# [AIM OF THE TASK]
The required answer is each line in the entries below where "pitch" occurs.

------ THE DATA ------

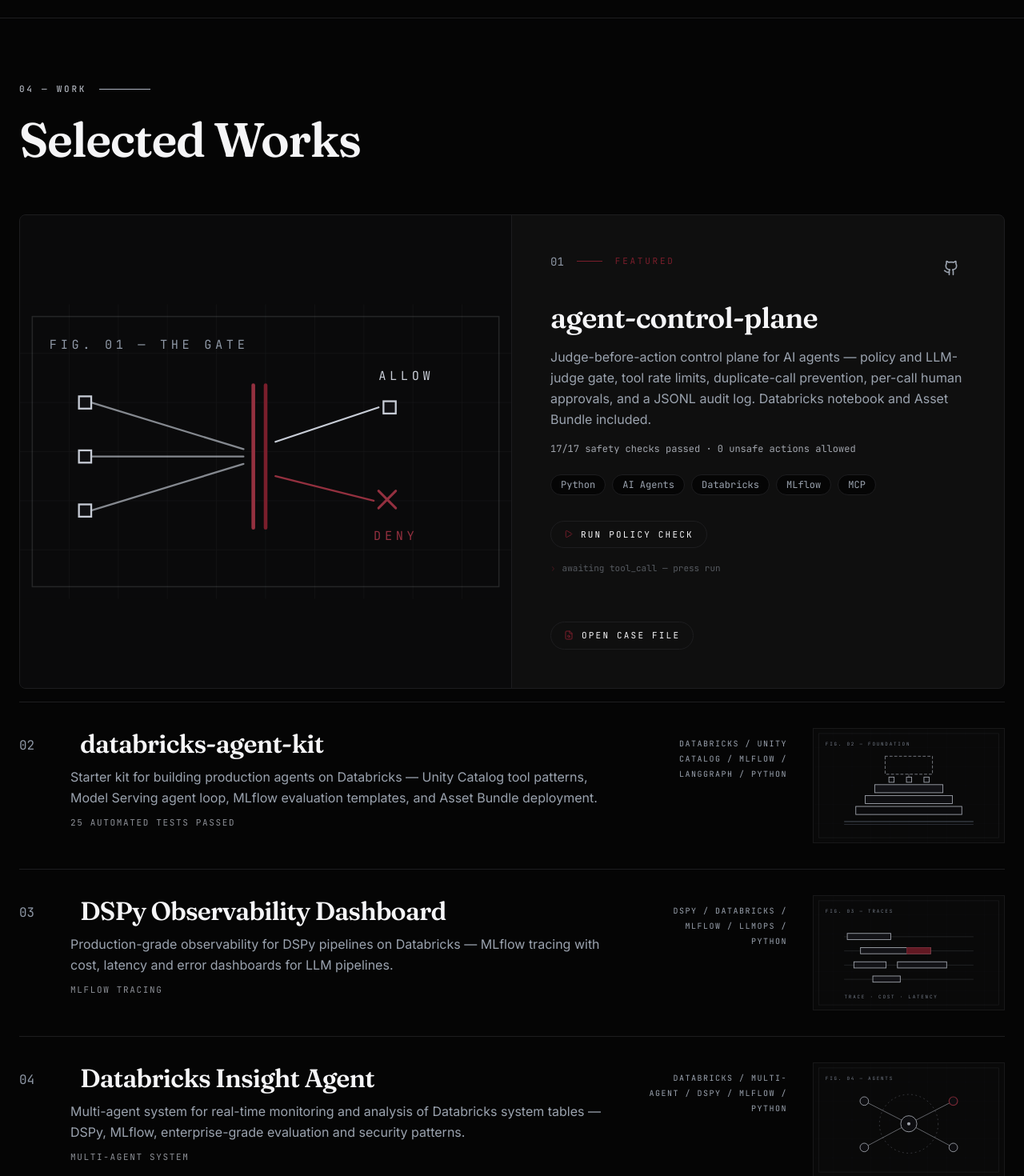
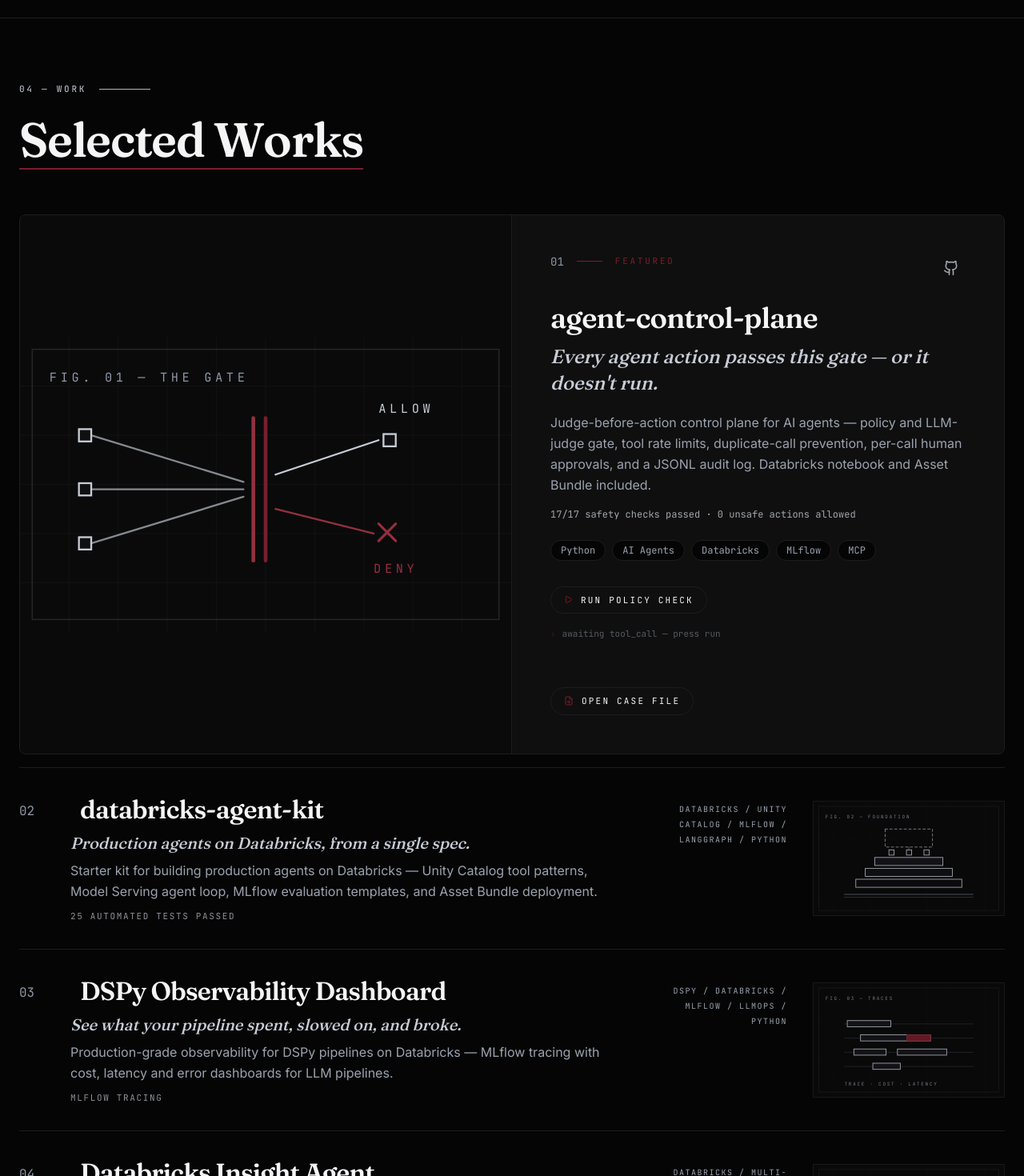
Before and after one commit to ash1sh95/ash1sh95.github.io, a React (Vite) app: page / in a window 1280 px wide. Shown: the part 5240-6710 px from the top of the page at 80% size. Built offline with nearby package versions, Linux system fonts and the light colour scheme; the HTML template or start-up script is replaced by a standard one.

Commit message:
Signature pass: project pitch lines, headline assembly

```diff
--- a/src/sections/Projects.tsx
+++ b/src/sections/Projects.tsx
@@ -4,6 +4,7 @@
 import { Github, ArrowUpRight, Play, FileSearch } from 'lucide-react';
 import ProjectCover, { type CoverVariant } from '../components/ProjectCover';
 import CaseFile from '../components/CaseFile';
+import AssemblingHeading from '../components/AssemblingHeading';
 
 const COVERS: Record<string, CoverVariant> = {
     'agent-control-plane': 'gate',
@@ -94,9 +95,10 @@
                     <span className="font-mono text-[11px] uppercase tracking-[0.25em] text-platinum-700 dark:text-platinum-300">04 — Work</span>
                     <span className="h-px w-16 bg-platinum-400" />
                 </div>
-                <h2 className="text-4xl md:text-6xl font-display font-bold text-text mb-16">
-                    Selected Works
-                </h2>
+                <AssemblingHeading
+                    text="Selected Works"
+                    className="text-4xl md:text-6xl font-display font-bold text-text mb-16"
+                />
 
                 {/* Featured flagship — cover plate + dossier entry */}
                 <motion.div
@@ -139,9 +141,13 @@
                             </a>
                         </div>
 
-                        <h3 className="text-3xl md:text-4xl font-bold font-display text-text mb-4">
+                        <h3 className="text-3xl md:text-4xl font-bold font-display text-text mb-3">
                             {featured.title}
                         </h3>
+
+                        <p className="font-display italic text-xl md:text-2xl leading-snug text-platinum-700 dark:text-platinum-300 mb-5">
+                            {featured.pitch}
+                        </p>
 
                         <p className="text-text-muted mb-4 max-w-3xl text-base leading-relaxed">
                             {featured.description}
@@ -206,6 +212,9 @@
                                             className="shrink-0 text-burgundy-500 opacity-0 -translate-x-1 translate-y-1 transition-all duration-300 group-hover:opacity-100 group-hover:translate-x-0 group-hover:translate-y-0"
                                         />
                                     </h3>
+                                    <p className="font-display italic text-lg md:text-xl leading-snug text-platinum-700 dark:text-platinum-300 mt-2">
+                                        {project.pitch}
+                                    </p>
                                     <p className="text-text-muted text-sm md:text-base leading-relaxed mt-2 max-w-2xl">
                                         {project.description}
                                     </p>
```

------
------ THE DATA ------

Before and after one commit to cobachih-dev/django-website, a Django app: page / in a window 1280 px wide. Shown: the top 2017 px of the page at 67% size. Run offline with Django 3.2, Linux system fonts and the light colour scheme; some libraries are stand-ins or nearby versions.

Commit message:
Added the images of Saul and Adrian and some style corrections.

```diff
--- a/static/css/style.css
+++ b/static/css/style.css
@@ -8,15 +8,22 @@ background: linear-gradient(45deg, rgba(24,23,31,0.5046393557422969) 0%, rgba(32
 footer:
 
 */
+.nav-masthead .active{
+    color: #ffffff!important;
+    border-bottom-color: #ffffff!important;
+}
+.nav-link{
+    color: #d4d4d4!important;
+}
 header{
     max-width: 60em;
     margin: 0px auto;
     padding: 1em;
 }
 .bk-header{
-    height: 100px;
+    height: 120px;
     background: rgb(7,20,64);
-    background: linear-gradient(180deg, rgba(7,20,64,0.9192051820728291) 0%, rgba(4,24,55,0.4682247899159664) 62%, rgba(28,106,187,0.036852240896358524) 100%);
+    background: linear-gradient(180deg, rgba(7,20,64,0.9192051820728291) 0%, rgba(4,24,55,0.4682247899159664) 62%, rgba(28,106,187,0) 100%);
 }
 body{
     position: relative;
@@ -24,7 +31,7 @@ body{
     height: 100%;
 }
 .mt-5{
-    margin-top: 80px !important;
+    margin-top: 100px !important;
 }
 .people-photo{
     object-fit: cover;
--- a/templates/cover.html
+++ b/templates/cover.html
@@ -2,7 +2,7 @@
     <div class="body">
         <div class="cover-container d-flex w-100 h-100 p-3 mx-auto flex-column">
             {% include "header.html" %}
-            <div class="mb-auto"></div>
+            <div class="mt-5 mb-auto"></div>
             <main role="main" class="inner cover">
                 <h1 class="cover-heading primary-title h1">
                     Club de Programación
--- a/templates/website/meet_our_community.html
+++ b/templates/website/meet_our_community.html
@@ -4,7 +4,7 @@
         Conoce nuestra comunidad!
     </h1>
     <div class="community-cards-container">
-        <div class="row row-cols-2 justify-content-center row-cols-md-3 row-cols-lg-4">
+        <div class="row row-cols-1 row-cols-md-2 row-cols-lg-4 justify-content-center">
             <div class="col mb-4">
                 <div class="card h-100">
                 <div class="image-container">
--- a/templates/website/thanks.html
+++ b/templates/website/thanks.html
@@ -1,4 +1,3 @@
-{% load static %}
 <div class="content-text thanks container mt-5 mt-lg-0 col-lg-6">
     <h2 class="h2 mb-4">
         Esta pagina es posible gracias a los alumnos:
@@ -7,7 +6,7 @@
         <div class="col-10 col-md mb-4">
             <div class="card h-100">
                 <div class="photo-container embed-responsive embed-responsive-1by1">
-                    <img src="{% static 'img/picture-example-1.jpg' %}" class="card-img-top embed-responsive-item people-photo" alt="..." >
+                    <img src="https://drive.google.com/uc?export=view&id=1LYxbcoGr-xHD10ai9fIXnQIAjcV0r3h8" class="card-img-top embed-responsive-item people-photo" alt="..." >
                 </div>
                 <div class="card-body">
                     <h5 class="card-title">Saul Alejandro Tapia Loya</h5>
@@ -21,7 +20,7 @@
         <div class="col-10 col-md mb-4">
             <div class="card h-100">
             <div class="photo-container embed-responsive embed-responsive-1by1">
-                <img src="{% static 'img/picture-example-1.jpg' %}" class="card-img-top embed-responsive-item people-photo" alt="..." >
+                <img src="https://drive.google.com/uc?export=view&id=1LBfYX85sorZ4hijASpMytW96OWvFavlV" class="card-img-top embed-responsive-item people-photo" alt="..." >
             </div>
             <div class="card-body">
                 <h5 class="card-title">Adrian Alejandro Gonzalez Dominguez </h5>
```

------

# [ANSWER AREA]
Signature pass: project pitch lines, headline assembly
+                            {featured.pitch}
+                                        {project.pitch}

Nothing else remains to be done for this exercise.